RECORDS SUPPLIED section start

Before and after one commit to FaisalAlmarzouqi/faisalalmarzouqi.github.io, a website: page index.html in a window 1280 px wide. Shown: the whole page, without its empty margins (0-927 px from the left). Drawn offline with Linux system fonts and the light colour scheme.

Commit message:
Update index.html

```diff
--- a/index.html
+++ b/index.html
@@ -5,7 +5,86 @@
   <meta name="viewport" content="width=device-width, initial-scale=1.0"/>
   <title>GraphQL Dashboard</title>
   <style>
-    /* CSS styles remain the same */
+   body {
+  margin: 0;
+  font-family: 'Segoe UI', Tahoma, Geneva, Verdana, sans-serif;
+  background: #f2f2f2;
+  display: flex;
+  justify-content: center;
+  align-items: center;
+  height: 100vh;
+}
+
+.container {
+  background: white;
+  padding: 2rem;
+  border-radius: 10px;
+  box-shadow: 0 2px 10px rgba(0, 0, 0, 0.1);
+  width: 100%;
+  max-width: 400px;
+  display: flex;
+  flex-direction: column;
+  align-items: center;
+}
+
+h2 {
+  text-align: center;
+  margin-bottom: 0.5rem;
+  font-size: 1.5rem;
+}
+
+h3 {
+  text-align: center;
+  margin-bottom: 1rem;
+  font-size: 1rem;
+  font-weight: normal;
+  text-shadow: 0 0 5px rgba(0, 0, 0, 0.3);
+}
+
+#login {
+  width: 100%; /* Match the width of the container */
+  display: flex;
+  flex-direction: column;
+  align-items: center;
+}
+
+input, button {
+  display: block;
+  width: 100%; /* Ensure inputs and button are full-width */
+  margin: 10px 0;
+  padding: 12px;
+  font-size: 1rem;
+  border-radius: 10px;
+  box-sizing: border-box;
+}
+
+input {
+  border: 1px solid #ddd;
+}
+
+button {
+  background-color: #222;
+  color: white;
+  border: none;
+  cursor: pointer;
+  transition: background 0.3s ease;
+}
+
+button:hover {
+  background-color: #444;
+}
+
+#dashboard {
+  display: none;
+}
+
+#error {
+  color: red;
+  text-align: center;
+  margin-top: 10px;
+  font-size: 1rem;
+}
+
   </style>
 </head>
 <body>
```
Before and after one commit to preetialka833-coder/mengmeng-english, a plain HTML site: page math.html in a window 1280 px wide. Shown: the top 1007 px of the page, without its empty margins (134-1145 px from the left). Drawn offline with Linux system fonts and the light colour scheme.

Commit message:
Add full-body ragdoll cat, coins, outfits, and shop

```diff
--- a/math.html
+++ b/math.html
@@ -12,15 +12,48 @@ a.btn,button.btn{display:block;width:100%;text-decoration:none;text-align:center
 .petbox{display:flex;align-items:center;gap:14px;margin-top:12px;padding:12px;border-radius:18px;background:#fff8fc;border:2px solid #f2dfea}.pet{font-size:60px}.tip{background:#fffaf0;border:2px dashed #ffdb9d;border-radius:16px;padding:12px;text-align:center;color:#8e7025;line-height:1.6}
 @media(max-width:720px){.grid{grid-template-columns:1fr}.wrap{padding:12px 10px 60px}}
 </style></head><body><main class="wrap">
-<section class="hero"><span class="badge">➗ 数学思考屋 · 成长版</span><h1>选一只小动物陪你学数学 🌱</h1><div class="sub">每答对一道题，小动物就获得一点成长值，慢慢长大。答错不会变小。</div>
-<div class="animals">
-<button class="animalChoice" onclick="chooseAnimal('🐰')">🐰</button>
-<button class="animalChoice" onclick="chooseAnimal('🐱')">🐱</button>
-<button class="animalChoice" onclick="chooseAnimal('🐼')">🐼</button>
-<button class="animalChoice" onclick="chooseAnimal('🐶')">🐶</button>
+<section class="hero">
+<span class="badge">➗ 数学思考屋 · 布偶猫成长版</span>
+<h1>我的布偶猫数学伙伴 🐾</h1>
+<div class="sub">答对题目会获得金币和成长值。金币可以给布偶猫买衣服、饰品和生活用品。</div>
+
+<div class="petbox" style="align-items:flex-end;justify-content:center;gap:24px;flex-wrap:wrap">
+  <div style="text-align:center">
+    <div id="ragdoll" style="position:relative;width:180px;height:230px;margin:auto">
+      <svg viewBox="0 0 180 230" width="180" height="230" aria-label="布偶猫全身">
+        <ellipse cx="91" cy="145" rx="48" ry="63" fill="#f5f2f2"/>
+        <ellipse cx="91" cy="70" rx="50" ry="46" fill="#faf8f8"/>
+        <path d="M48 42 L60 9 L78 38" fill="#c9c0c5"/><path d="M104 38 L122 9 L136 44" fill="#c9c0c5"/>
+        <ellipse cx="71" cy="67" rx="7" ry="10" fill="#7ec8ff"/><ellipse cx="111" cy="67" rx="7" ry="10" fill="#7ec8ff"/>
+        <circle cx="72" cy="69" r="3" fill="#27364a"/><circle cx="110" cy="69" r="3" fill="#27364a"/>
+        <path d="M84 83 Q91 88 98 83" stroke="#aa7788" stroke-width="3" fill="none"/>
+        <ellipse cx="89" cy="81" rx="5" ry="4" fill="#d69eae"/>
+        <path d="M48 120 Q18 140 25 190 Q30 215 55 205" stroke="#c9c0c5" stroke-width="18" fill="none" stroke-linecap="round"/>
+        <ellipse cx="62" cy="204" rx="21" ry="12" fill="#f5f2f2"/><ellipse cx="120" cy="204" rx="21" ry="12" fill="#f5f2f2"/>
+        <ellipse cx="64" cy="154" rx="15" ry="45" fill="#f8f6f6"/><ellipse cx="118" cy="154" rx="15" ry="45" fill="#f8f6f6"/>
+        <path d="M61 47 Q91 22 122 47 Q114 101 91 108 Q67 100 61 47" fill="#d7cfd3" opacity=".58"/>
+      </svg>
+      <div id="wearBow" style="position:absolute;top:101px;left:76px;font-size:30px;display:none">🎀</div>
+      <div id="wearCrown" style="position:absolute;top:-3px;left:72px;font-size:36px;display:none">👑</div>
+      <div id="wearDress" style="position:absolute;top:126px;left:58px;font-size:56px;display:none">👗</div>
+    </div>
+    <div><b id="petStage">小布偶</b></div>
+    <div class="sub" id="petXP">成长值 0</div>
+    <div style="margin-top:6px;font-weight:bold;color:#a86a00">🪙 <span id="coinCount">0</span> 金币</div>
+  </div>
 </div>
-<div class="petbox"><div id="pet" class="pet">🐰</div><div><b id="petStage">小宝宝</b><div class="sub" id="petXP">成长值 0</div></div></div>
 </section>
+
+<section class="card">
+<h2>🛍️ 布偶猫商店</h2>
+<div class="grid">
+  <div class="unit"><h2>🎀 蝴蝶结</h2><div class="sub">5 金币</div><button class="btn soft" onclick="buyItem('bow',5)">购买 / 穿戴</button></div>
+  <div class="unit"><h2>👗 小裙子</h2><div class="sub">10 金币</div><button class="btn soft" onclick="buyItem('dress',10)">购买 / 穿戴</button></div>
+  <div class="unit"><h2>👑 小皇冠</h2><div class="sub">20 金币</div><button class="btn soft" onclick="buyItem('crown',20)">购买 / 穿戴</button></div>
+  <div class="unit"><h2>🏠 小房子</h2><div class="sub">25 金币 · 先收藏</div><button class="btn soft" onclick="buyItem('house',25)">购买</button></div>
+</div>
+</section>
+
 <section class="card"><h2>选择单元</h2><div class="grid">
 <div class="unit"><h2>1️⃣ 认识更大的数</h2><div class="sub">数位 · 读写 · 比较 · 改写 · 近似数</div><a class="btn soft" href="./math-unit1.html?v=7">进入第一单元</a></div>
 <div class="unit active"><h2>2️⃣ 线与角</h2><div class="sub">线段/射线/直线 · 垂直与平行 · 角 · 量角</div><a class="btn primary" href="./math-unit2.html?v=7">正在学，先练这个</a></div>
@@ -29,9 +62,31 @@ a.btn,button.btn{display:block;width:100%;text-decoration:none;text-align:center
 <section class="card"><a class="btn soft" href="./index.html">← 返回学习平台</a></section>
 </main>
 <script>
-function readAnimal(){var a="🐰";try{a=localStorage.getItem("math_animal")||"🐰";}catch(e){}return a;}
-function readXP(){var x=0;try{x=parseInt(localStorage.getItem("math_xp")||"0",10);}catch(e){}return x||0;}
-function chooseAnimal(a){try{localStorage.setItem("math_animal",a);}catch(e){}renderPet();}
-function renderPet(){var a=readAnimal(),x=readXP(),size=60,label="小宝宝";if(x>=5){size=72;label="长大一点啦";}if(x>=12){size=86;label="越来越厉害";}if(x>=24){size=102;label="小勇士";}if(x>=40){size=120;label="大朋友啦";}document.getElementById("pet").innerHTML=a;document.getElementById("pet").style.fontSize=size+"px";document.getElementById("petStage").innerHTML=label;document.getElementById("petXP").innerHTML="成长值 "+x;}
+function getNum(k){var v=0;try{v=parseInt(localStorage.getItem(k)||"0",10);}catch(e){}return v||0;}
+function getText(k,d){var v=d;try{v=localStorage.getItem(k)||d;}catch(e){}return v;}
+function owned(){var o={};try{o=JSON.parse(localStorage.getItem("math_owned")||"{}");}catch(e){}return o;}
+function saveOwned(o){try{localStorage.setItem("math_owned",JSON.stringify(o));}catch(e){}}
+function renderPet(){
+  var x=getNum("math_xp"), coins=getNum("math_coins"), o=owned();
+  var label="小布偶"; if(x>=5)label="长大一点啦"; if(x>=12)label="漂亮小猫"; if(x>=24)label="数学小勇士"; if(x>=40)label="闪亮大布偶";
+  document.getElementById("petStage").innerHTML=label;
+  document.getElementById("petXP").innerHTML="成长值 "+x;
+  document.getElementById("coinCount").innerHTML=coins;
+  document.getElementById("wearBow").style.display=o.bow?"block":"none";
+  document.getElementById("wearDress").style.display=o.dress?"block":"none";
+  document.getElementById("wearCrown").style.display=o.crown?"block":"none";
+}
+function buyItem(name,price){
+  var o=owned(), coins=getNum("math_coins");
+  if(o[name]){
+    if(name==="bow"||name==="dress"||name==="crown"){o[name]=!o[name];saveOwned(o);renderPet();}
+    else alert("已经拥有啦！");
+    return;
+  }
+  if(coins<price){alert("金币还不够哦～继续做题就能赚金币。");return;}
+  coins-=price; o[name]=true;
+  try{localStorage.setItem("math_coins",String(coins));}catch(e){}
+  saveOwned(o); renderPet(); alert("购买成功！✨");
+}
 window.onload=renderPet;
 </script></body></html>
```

RECORDS SUPPLIED section end

YOUR TASK => Wherever the string "animalChoice" appears in the records above, copy the line it sits in.

EXERCISE RESPONSE =>
-<button class="animalChoice" onclick="chooseAnimal('🐰')">🐰</button>
-<button class="animalChoice" onclick="chooseAnimal('🐱')">🐱</button>
-<button class="animalChoice" onclick="chooseAnimal('🐼')">🐼</button>
-<button class="animalChoice" onclick="chooseAnimal('🐶')">🐶</button>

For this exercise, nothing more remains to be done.